WHAT IS REQUIRED >> Scan the records below for the word "renderAvatar". Copy each line where it appears.
═════ RECORDED DATA
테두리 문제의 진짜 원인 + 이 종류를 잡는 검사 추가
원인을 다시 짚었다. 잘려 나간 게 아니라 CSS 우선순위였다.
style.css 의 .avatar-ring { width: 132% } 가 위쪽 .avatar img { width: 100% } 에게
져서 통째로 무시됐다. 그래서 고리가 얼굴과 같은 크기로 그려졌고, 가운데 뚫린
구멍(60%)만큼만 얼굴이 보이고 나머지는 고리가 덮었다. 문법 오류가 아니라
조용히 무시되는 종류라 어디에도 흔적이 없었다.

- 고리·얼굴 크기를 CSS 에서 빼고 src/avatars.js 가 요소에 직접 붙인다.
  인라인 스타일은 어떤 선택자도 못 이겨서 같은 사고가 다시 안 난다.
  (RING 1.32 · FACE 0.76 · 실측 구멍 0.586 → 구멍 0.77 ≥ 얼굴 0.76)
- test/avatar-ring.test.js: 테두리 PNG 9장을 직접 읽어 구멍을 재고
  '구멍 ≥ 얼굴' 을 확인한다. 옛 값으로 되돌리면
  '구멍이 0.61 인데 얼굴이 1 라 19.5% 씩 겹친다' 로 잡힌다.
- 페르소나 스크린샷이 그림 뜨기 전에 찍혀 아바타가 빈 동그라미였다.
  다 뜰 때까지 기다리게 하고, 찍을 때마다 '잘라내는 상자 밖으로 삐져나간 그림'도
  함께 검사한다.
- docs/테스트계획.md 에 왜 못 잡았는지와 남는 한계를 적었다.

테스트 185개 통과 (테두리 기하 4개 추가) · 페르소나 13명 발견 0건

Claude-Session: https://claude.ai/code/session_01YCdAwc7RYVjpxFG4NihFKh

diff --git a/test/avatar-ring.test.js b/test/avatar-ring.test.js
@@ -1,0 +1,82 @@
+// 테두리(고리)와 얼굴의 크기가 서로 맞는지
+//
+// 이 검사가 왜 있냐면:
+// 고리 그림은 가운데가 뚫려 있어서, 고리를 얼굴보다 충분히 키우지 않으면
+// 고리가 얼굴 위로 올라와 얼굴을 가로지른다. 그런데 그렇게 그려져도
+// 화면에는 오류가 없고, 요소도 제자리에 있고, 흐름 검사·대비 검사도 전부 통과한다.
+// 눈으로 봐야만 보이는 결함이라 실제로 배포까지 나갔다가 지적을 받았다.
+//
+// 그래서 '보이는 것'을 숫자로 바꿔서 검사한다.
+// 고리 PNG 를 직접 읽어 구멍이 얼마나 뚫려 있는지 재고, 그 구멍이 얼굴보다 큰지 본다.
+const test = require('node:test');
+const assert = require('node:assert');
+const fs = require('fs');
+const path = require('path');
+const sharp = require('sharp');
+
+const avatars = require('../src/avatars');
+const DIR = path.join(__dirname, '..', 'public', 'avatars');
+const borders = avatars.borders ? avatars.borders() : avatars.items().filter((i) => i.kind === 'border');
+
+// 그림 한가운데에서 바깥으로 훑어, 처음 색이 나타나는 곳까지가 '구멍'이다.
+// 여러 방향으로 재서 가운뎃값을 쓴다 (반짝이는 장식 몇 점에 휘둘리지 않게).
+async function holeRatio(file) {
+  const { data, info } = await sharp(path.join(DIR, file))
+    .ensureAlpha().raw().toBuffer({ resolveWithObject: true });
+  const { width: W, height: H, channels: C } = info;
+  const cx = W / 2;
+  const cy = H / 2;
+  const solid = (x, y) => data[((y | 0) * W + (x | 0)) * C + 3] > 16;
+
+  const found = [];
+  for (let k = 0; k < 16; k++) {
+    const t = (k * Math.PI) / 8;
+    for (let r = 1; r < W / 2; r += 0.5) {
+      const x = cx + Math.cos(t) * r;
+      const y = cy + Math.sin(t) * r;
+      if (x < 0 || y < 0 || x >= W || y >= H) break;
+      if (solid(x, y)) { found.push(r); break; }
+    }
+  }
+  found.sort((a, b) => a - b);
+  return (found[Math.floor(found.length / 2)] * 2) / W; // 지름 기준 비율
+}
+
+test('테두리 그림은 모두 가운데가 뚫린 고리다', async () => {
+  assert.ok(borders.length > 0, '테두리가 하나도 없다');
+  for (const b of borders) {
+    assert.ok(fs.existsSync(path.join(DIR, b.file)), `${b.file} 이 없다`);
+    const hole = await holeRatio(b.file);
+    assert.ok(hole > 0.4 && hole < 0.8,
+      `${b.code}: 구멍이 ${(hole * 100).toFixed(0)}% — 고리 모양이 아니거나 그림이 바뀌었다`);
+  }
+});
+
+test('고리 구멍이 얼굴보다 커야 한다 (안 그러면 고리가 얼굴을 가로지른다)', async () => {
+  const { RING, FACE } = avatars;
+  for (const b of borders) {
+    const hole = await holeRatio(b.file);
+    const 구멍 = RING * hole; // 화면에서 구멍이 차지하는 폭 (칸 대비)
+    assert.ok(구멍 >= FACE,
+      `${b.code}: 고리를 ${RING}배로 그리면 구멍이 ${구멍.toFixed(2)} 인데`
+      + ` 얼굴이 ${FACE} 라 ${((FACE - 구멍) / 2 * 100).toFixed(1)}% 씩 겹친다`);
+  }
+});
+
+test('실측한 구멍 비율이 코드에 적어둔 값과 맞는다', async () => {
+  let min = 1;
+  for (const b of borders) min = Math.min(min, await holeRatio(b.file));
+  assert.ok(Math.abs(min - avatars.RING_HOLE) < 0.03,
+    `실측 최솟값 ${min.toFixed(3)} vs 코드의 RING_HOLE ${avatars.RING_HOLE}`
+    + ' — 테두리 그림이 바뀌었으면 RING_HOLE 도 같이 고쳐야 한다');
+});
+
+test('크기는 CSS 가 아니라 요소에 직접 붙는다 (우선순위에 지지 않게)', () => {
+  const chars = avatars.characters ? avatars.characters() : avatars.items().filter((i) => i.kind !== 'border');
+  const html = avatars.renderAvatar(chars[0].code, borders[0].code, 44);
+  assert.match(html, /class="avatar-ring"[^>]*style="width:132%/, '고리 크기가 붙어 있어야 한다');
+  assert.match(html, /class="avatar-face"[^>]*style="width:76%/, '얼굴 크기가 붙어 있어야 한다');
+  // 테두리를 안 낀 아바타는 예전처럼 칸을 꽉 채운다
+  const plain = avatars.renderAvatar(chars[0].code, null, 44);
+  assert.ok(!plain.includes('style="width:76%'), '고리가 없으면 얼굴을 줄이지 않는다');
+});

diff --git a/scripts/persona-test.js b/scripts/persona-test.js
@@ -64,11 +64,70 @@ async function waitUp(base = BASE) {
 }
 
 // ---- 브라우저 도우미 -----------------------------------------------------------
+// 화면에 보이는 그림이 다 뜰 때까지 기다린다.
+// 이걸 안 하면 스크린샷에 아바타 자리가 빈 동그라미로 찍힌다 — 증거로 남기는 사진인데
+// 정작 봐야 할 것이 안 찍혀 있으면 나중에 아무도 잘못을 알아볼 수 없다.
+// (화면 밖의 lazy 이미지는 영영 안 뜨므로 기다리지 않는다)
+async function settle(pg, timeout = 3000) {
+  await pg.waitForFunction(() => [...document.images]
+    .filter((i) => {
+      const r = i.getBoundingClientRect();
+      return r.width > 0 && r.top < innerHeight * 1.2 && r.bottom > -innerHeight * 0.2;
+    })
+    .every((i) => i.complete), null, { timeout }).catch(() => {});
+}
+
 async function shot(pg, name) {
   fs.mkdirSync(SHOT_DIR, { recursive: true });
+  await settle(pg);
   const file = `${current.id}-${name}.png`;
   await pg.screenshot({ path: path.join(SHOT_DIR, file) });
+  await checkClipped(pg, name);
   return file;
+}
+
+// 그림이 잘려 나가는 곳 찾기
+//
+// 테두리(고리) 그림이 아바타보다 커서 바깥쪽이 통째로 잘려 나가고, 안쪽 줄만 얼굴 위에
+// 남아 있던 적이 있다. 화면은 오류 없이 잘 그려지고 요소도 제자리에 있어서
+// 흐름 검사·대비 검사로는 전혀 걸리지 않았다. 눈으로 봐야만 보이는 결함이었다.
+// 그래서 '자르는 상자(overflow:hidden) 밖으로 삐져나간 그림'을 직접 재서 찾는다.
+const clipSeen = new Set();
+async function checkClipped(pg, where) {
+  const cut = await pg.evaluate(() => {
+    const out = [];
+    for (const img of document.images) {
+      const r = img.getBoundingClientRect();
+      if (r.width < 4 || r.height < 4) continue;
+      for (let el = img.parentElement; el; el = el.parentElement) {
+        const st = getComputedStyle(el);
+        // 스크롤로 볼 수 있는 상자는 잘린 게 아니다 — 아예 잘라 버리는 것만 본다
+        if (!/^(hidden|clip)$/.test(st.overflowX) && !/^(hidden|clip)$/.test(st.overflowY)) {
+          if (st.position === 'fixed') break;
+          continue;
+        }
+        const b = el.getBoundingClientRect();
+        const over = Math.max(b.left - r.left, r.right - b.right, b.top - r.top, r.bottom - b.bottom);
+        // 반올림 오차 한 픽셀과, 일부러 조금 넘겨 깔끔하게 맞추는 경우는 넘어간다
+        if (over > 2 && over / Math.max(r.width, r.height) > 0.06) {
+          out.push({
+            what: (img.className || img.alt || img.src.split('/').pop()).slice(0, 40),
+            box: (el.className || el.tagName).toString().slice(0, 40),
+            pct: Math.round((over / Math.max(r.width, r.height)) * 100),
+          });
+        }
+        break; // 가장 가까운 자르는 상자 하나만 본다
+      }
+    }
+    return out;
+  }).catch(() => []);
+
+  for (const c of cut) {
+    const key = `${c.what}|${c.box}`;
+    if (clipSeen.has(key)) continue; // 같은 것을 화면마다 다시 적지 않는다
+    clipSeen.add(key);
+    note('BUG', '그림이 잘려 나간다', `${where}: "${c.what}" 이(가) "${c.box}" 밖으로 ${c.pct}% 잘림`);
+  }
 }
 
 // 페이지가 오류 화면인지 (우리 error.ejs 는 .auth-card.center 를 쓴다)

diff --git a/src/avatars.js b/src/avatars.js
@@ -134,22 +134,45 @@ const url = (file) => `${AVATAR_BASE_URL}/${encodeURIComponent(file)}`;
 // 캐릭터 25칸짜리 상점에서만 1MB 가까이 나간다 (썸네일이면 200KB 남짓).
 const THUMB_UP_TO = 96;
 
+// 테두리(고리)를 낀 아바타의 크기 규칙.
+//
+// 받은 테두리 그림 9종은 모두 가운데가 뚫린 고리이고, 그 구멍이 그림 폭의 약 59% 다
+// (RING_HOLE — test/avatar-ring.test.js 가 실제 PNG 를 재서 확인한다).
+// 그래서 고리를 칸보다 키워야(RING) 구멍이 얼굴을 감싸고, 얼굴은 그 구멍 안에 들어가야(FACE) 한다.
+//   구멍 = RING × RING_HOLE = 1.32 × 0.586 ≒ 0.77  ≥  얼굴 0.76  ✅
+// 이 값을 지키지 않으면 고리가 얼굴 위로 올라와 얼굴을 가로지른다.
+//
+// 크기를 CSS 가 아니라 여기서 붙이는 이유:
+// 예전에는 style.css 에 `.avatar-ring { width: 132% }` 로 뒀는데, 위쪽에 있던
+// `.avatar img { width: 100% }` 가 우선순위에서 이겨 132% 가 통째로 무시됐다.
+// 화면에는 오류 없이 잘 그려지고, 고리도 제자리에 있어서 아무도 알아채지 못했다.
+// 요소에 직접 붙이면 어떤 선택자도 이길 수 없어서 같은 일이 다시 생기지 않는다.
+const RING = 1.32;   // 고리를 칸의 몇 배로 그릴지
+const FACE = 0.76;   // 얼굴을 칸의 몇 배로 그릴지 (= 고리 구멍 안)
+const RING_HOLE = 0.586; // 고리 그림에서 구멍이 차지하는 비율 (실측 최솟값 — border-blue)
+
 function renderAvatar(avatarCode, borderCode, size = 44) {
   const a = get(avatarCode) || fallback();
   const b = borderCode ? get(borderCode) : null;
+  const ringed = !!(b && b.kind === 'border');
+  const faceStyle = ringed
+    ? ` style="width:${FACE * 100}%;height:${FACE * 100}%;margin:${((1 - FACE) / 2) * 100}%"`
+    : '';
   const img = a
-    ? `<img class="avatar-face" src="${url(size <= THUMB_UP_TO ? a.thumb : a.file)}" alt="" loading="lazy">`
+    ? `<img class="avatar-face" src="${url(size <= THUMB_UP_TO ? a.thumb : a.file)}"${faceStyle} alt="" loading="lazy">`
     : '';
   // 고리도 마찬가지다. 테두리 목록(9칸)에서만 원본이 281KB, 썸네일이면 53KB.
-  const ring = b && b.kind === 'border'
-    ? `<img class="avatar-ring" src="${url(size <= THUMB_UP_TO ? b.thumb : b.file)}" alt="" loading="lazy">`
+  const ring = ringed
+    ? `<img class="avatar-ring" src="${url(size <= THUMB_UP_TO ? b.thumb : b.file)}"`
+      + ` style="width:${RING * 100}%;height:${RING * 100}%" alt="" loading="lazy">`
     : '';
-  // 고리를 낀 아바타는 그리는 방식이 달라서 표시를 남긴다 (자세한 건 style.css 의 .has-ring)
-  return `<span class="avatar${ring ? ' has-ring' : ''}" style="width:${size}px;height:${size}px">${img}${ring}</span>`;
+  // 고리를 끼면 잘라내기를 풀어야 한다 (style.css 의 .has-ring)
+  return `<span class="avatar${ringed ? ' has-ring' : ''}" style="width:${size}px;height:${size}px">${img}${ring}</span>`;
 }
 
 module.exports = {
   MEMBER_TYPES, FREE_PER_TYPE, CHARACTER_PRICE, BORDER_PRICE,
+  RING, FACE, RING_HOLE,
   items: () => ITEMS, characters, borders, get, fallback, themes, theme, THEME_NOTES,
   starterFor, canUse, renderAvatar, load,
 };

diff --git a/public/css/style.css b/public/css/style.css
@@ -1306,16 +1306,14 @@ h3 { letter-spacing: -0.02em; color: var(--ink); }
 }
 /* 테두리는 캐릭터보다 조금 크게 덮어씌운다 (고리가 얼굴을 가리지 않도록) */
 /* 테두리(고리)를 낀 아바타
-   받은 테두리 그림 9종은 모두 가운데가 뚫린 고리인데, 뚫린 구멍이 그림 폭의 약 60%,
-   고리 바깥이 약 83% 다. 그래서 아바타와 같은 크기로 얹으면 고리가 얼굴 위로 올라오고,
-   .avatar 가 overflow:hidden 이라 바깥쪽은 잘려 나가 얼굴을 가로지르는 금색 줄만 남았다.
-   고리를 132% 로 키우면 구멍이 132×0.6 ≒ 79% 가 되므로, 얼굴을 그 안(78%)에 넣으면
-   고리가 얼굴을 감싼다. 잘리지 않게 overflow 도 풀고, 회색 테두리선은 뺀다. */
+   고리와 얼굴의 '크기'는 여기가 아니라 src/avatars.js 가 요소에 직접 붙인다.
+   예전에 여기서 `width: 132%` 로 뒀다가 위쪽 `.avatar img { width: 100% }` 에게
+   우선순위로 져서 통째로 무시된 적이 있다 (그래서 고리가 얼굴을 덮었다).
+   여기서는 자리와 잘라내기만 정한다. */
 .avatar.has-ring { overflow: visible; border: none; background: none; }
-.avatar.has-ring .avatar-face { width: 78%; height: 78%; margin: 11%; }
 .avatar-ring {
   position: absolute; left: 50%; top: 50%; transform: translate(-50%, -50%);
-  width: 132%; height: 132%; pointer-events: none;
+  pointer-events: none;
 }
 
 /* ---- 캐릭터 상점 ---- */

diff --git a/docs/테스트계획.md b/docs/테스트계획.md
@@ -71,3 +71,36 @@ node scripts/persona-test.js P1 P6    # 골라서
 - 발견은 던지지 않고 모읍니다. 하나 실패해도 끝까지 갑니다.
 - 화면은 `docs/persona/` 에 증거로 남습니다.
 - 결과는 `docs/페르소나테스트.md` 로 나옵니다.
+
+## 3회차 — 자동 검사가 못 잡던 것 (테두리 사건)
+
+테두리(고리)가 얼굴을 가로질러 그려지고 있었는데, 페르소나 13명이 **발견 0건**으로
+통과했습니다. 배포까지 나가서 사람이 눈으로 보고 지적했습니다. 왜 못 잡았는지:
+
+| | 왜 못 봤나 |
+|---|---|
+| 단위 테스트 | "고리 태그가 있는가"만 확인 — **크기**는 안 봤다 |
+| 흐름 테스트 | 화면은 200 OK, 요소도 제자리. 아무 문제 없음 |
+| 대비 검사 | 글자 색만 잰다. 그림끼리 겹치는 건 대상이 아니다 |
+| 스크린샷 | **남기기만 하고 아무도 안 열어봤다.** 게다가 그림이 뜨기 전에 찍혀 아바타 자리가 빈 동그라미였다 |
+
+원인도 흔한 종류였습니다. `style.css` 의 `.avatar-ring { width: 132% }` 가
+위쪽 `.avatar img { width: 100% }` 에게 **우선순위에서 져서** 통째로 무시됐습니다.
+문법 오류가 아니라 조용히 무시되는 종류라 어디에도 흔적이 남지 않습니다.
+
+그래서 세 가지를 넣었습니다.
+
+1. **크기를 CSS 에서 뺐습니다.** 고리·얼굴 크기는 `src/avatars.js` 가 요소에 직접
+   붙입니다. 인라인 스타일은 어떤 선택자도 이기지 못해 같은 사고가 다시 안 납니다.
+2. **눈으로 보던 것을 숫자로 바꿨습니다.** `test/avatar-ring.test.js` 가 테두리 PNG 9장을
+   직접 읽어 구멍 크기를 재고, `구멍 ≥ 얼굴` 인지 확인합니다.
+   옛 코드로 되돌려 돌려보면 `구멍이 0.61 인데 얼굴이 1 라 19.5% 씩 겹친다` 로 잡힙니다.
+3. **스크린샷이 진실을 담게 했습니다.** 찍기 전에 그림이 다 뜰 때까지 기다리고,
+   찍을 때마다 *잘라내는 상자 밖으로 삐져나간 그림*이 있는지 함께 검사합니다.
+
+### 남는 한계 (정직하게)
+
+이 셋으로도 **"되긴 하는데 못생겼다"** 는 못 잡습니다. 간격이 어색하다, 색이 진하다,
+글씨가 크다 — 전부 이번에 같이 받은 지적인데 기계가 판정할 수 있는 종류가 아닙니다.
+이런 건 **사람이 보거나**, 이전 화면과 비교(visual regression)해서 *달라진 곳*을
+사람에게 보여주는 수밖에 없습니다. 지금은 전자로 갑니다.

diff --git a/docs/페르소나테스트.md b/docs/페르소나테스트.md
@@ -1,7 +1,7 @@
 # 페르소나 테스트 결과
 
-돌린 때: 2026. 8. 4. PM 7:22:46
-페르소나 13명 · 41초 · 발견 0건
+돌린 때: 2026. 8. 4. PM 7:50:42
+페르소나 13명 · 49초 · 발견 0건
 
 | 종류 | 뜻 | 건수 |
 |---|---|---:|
══════════
SOLUTION >>
+  const html = avatars.renderAvatar(chars[0].code, borders[0].code, 44);
+  const plain = avatars.renderAvatar(chars[0].code, null, 44);
 function renderAvatar(avatarCode, borderCode, size = 44) {
   starterFor, canUse, renderAvatar, load,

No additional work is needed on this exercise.